The Federal Motor Carrier Safety Administration’s Drug and Alcohol Clearinghouse launched on Jan. 6, 2020. Long called for by motor carriers and law enforcement, the clearinghouse records violations uncovered by federal drug and alcohol tests, refusals to test, and the status of return-to-duty (RTD) testing. FMCSA requires motor carriers  to check the clearinghouse during pre-employment of new drivers and annually for existing drivers.

The clearinghouse was intended to address two problems under prior safety regulations. One, drivers seeking a new position could omit mention of a previous job where they had failed a test. Two, motor carriers conducting the required three-year review of an applicant’s past employment often encountered unresponsive companies or they were simply out of business.

The clearinghouse appears to function as intended. From January to December of 2020, motor carriers reported 56,158 drug or alcohol violations involving 51,998 individual drivers. Some drivers had more than one violation. In developing the clearinghouse, FMCSA estimated there would be about 53,000 violations annually, so the results seem to be on track.

By law, the nearly 52,000 drivers were already prohibited from engaging in safety-sensitive activities, such as driving a commercial motor vehicle, until they successfully completed the RTD process. The clearinghouse prevents those drivers from potentially circumventing the system, protecting highway safety.

On the other hand, clearinghouse data also shows that many drivers may choose not to return to the trucking industry. As of the December report, 45,475 of the 51,998 drivers with at least one violation were still in the prohibited status, meaning they had not yet completed the RTD process. More particularly, some 34,769 of them had not even begun the RTD process.

While no motor carrier wishes to employ a potentially unsafe driver, any exodus from the limited pool of drivers is unsettling. As the COVID-19 pandemic abates and the economy stabilizes, perhaps some drivers will seek out a substance abuse professional to begin the return-to-duty process.

The clearinghouse report also confirms trucking industry concerns that drugs account for 82% of the total violations reported, and marijuana is the chief culprit. Of the 56,158 total violations, 54,949 were for drugs and only 1,201 for alcohol. Marijuana was found in 29,511 tests, followed by cocaine (7,940), methamphetamine (5,187), and amphetamine (4,953).
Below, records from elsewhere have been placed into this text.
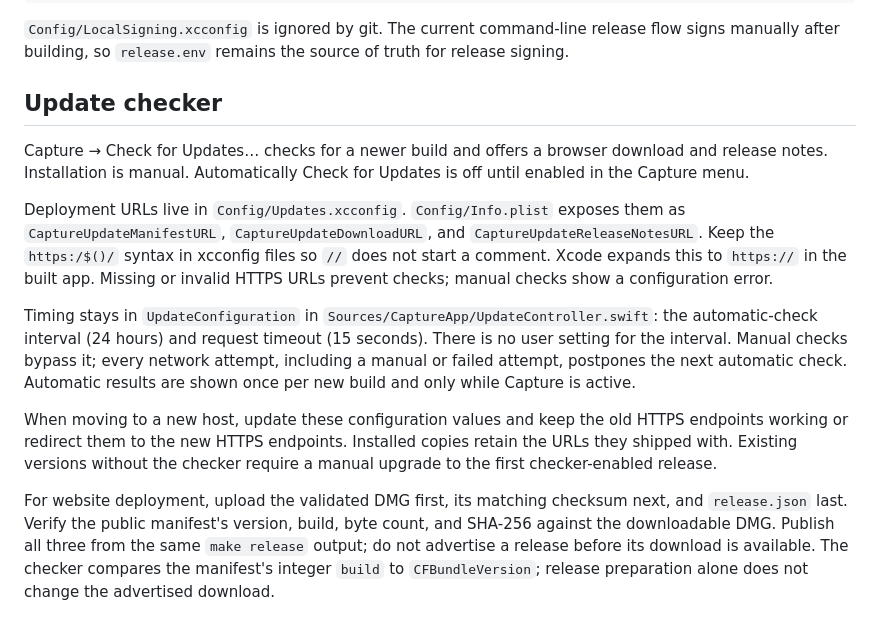
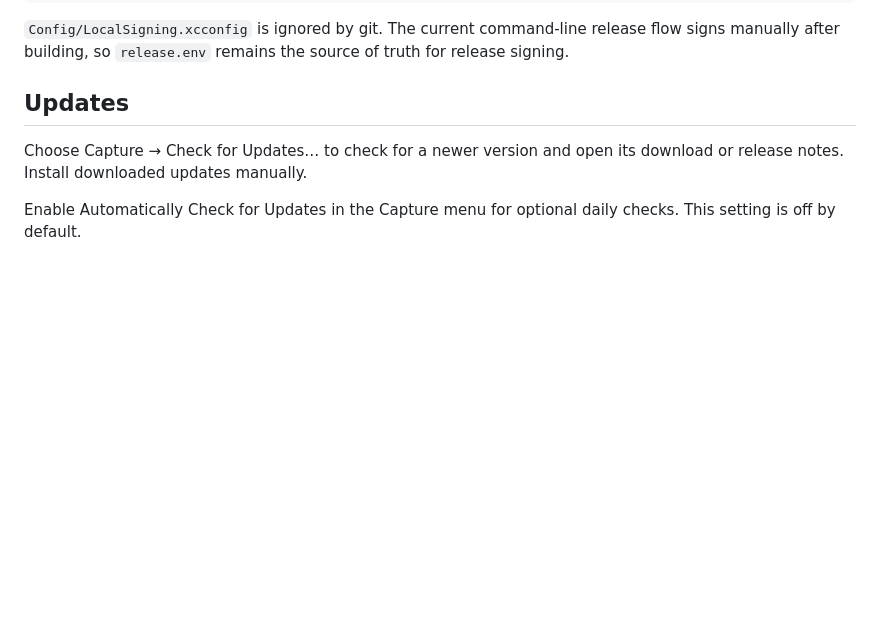
Before and after one commit to ssojoodi/capture, a Markdown page: README.md, the part around the change. GitHub-like rendering; blank space fills up the shorter version.

Commit message:
Simplify update instructions in README

```diff
--- a/README.md
+++ b/README.md
@@ -151,14 +151,8 @@ cp Config/LocalSigning.example.xcconfig Config/LocalSigning.xcconfig
 
 `Config/LocalSigning.xcconfig` is ignored by git. The current command-line release flow signs manually after building, so `release.env` remains the source of truth for release signing.
 
-## Update checker
+## Updates
 
-Capture → Check for Updates… checks for a newer build and offers a browser download and release notes. Installation is manual. Automatically Check for Updates is off until enabled in the Capture menu.
+Choose Capture → Check for Updates… to check for a newer version and open its download or release notes. Install downloaded updates manually.
 
-Deployment URLs live in `Config/Updates.xcconfig`. `Config/Info.plist` exposes them as `CaptureUpdateManifestURL`, `CaptureUpdateDownloadURL`, and `CaptureUpdateReleaseNotesURL`. Keep the `https:/$()/` syntax in xcconfig files so `//` does not start a comment. Xcode expands this to `https://` in the built app. Missing or invalid HTTPS URLs prevent checks; manual checks show a configuration error.
-
-Timing stays in `UpdateConfiguration` in `Sources/CaptureApp/UpdateController.swift`: the automatic-check interval (24 hours) and request timeout (15 seconds). There is no user setting for the interval. Manual checks bypass it; every network attempt, including a manual or failed attempt, postpones the next automatic check. Automatic results are shown once per new build and only while Capture is active.
-
-When moving to a new host, update these configuration values and keep the old HTTPS endpoints working or redirect them to the new HTTPS endpoints. Installed copies retain the URLs they shipped with. Existing versions without the checker require a manual upgrade to the first checker-enabled release.
-
-For website deployment, upload the validated DMG first, its matching checksum next, and `release.json` last. Verify the public manifest's version, build, byte count, and SHA-256 against the downloadable DMG. Publish all three from the same `make release` output; do not advertise a release before its download is available. The checker compares the manifest's integer `build` to `CFBundleVersion`; release preparation alone does not change the advertised download.
+Enable Automatically Check for Updates in the Capture menu for optional daily checks. This setting is off by default.
```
FMCSA officials do not know whether the prevalence of CBD oil and other widely-available “cannabidiol” products contributed to the high rate of drug test failures due to  marijuana. Federal drug tests only look for marijuana and other Schedule 1 drugs, and do not look for CBD. Also, the federal government does not certify CBD label claims which may not reveal the presence of tetrahydrocannabinol (THC), the primary psychoactive component of marijuana. A concentration of THC above 0.3% in any products, including CBD oil and similar products, means they are legally Schedule 1 drugs.

The FMCSA offers very useful guidance on the clearinghouse for carriers, drivers, and everyone involved in the drug and alcohol testing process. Hopefully, a year’s experience with the clearinghouse will underscore the need for a drug-free trucking industry.